Cognitive dissonance is a psychological term for dissonance relation, describing the state of having inconsistent knowledge, thoughts, beliefs, or attitudes, two conflicting thoughts at the same time, the perception of incompatibility between two cognitions, a motivating state of tension that tends to generate three kinds of dissonance-reducing behaviour: changing one of the cognitions, decreasing the perceived importance of dissonant cognitions, and/or adding further, justifying cognitions (118).
Cognitive dissonance was originally developed as a theory of attitude change, but it is now considered to be a self theory by most social psychologists.
The dissonance theory generates counter-intuitive predictions relating to the effect of free choices, resisting temptations, and telling lies.
The theory of cognitive dissonance states also that contradicting cognitions serve as a driving force that compels the mind to acquire or invent new thoughts or beliefs, or to modify existing beliefs, so as to reduce the amount of dissonance (conflict) between cognitions.
Cognitive dissonance is strongest when incongruity has been noticed between one's self-concept and one's behaviour, e.g. doing something that makes one ashamed. This can result in self-justification as the individual attempts to deal with the threat (193).

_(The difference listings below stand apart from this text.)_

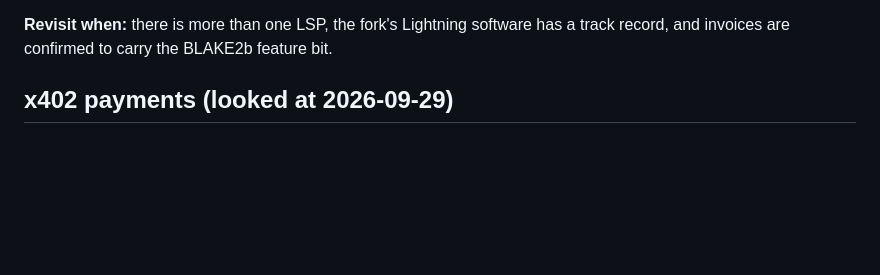
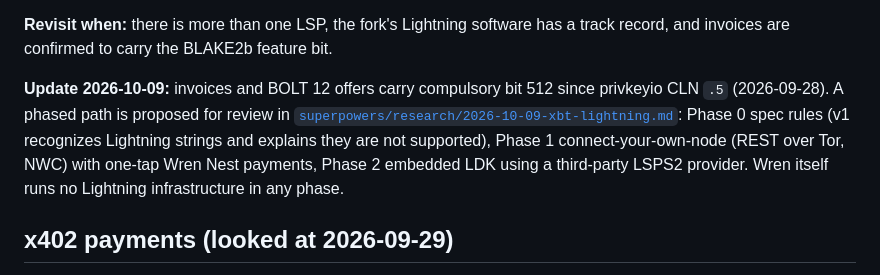
Before and after one commit to wrenwallet/wren-wallet, a Markdown page: docs/future-ideas.md, the part around the change. Rendered like a GitHub page; blank space fills up the shorter version.

Commit message:
docs: XBT Lightning state and a phased option path for review
Sourced state of XBT Lightning (CLN and LND forks, LDK branch, chain
separation by feature bits, unified signing on channels, live services),
an architecture comparison for a non-custodial mobile wallet, proposed
phases (spec rules, connect-your-own-node, embedded LDK with a third-party
LSP), wrong-chain rules, a marketplace flow sketch, and questions for the
lightning-blake2b spec process. Updates future-ideas accordingly.

Co-Authored-By: Claude Opus 5.5 <noreply@anthropic.com>

```diff
--- a/docs/future-ideas.md
+++ b/docs/future-ideas.md
@@ -39,6 +39,14 @@ where waiting for several confirmations is awkward.
 
 **Revisit when:** there is more than one LSP, the fork's Lightning software has
 a track record, and invoices are confirmed to carry the BLAKE2b feature bit.
+
+**Update 2026-10-09:** invoices and BOLT 12 offers carry compulsory bit 512
+since privkeyio CLN `.5` (2026-09-28). A phased path is proposed for review in
+[`superpowers/research/2026-10-09-xbt-lightning.md`](superpowers/research/2026-10-09-xbt-lightning.md):
+Phase 0 spec rules (v1 recognizes Lightning strings and explains they are not
+supported), Phase 1 connect-your-own-node (REST over Tor, NWC) with one-tap
+Wren Nest payments, Phase 2 embedded LDK using a third-party LSPS2 provider.
+Wren itself runs no Lightning infrastructure in any phase.
 
 ## x402 payments (looked at 2026-09-29)
 
```
Also changed, not shown: 1 other file.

Cognitive dissonance typically leads to a change in attitude, a change in behaviour, a self-affirmation, or a rationalization of the behaviour (193).